Revision comparison data:
Start of Block
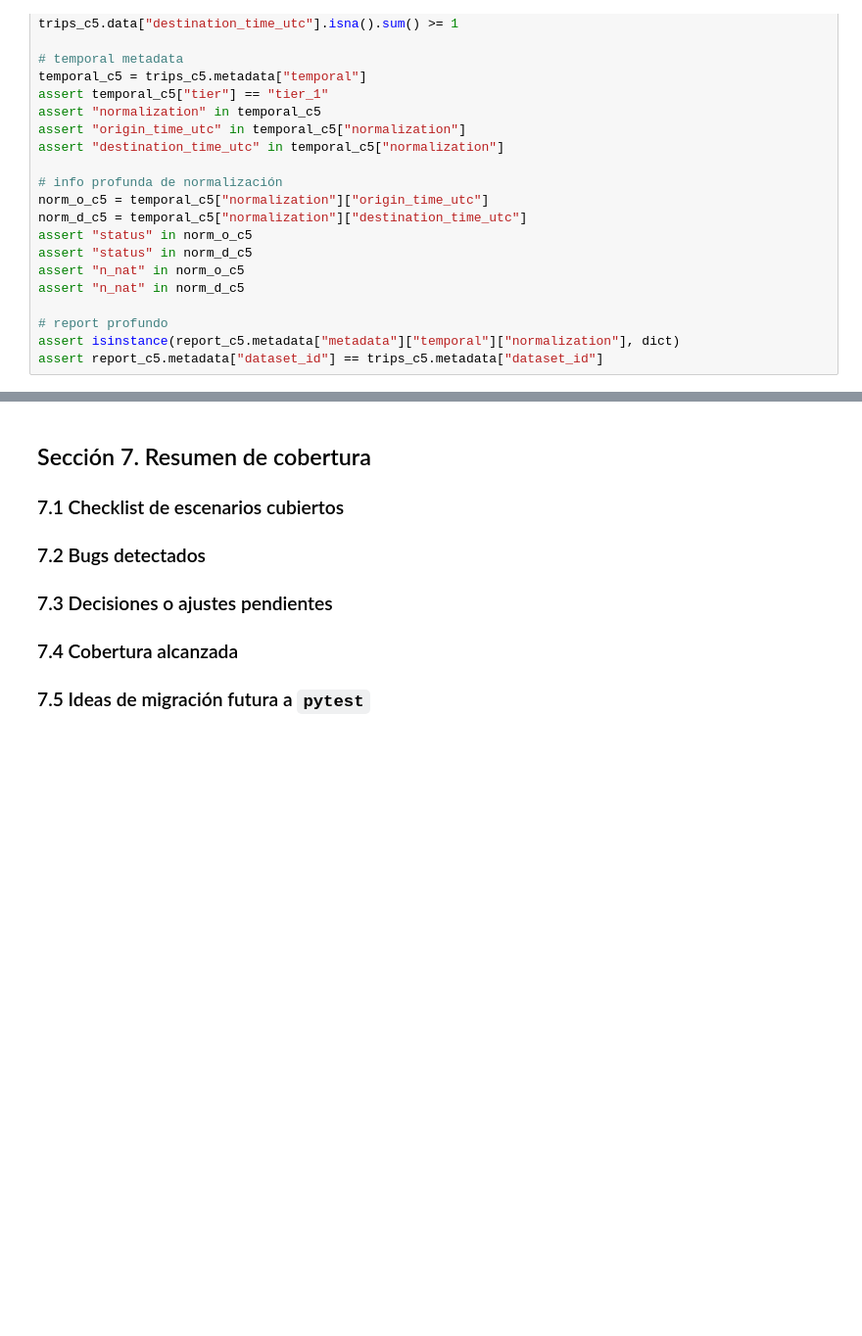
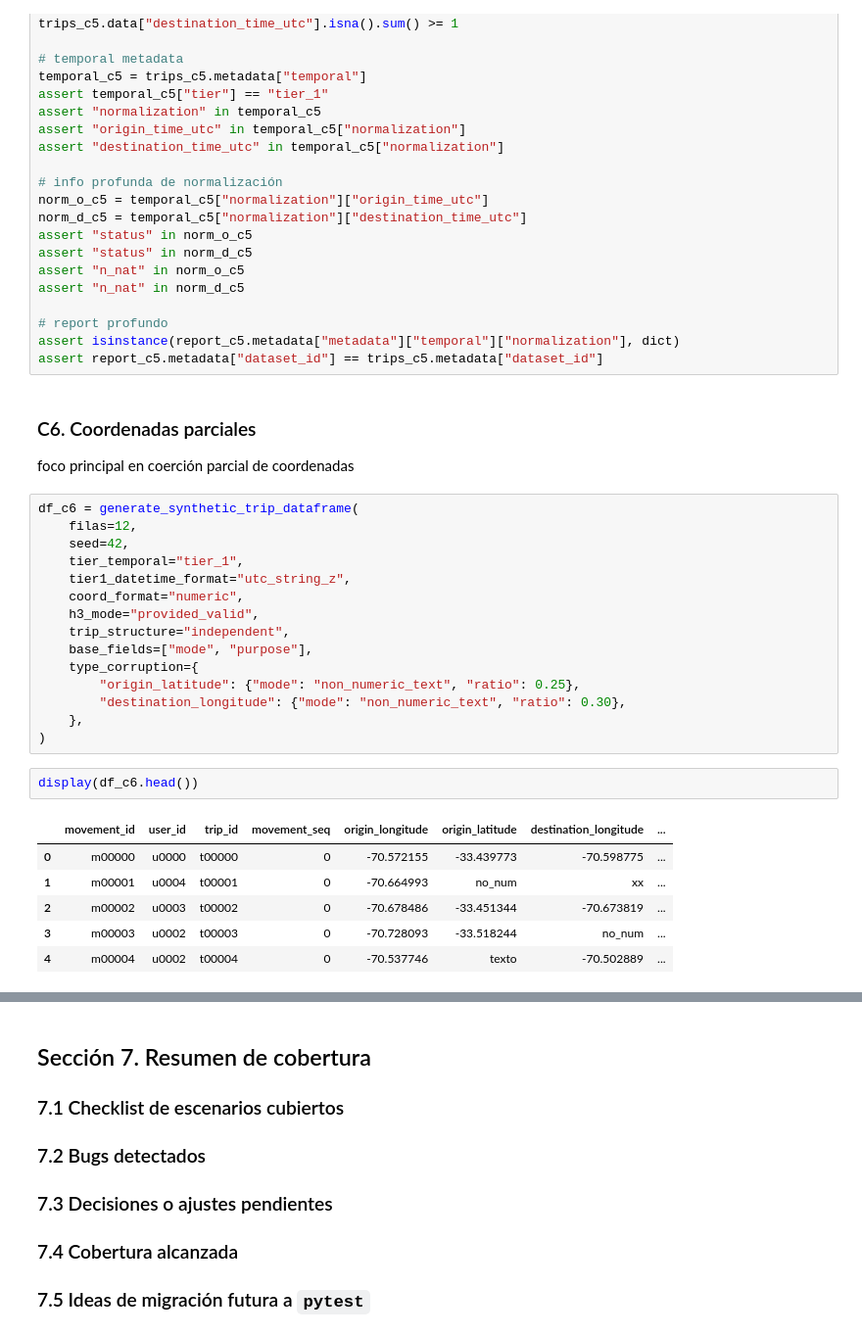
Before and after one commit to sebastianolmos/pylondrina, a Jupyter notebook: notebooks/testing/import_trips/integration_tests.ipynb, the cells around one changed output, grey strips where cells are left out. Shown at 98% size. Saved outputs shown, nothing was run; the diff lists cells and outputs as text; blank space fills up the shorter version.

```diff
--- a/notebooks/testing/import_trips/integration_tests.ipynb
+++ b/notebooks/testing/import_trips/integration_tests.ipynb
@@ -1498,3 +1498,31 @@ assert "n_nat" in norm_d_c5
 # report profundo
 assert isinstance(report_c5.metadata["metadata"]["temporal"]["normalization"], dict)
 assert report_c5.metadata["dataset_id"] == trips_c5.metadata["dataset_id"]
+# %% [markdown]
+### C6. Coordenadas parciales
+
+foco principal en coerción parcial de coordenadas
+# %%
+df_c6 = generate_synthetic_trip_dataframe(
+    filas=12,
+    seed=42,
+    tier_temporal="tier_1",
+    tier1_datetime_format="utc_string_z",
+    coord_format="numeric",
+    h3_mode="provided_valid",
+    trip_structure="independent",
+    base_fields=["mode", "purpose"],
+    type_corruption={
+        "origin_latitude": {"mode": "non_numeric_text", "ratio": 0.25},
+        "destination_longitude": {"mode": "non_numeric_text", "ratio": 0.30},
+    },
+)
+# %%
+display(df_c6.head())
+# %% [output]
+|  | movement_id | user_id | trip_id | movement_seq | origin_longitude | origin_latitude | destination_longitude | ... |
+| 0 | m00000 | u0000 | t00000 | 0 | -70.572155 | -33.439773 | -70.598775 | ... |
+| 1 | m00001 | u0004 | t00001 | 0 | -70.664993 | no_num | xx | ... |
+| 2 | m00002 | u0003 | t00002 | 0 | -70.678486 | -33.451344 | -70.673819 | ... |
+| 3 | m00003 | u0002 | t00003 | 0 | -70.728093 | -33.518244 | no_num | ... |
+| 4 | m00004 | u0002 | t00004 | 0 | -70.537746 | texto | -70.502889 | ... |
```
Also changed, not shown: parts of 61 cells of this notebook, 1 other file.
End of Block
Start of Block
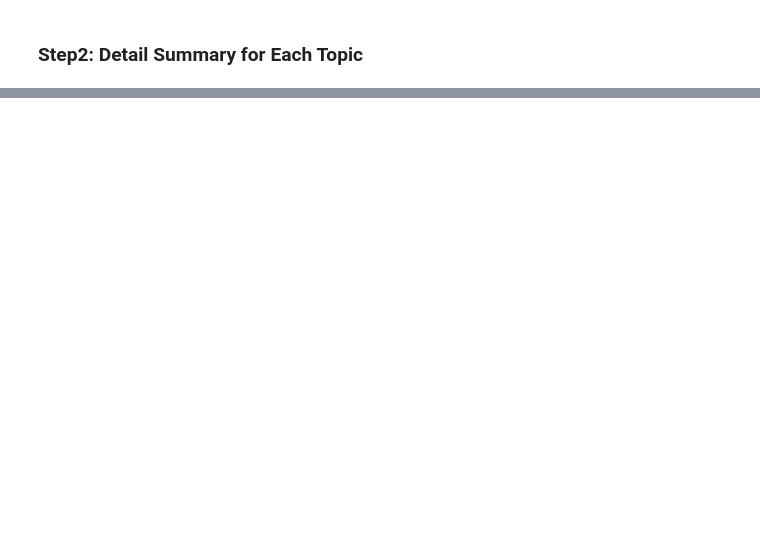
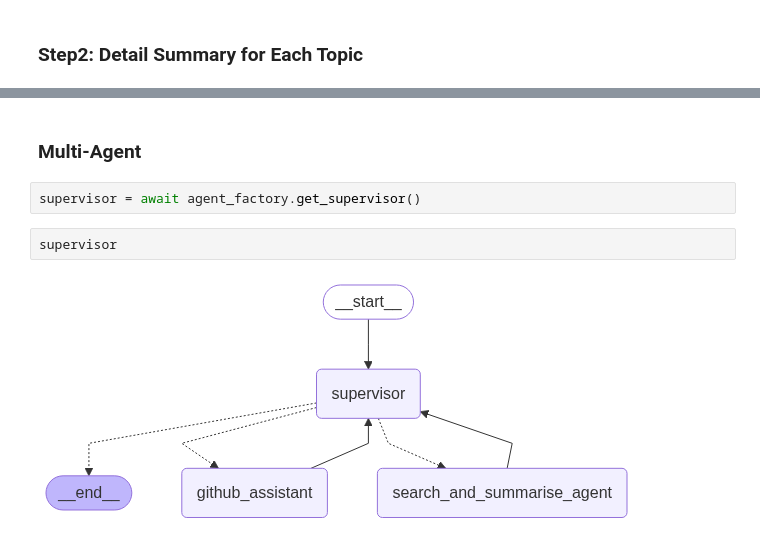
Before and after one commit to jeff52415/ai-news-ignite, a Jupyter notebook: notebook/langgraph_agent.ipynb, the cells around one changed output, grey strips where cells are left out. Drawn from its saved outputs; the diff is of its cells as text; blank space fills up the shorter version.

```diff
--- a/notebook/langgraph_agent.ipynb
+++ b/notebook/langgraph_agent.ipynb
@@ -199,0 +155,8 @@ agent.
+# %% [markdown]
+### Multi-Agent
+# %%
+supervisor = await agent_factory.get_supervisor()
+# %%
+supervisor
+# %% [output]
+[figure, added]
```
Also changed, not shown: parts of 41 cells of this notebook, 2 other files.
End of Block
Start of Block
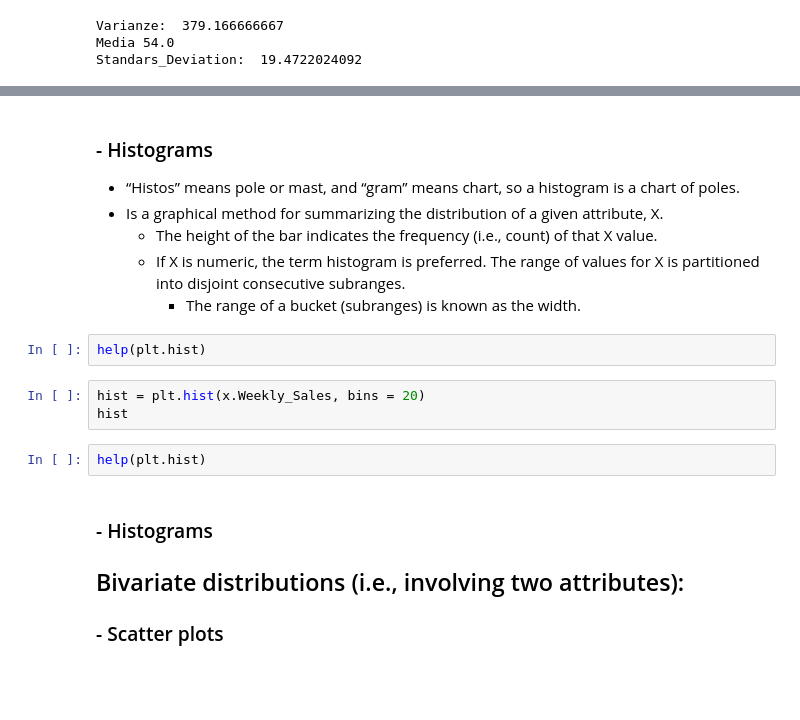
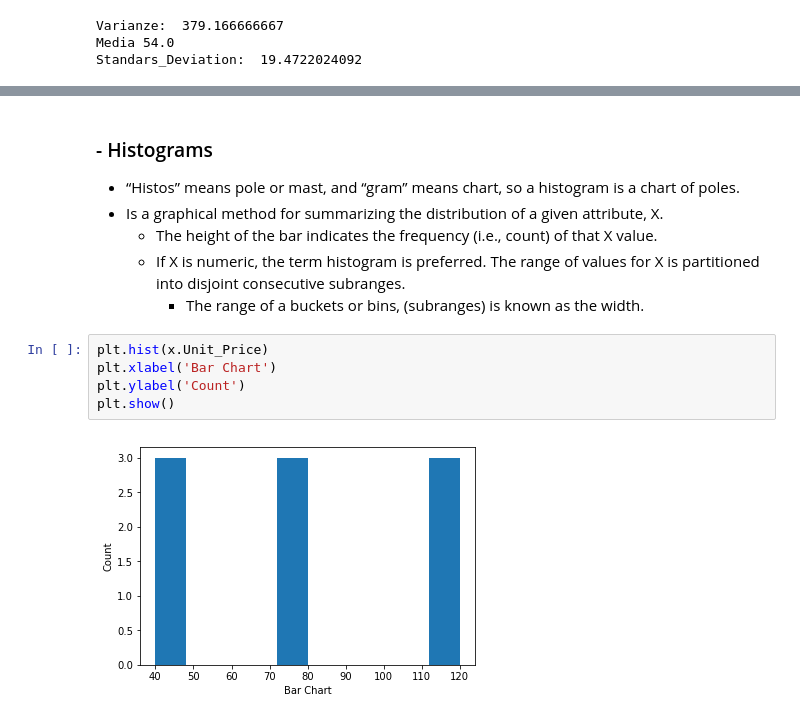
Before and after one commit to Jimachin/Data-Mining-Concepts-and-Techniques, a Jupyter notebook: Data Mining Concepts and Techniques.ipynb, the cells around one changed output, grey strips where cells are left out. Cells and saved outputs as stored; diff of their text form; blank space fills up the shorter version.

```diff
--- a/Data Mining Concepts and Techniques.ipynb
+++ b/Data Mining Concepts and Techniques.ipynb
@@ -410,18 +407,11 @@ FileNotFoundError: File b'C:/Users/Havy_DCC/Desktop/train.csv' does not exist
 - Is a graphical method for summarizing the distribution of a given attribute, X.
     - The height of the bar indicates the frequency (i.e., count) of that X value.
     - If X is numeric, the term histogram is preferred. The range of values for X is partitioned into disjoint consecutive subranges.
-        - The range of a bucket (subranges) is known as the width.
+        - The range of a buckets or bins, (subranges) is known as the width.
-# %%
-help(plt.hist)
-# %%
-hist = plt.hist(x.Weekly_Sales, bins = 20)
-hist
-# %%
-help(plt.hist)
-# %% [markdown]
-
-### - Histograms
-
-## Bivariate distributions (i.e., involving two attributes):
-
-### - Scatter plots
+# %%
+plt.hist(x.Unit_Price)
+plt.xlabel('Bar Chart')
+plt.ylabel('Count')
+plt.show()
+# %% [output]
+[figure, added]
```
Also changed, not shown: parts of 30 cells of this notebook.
End of Block
**Directions for this task**:
Copy out each line of the entries where the word "other" is found.

**Response**:
Also changed, not shown: parts of 61 cells of this notebook, 1 other file.
Also changed, not shown: parts of 41 cells of this notebook, 2 other files.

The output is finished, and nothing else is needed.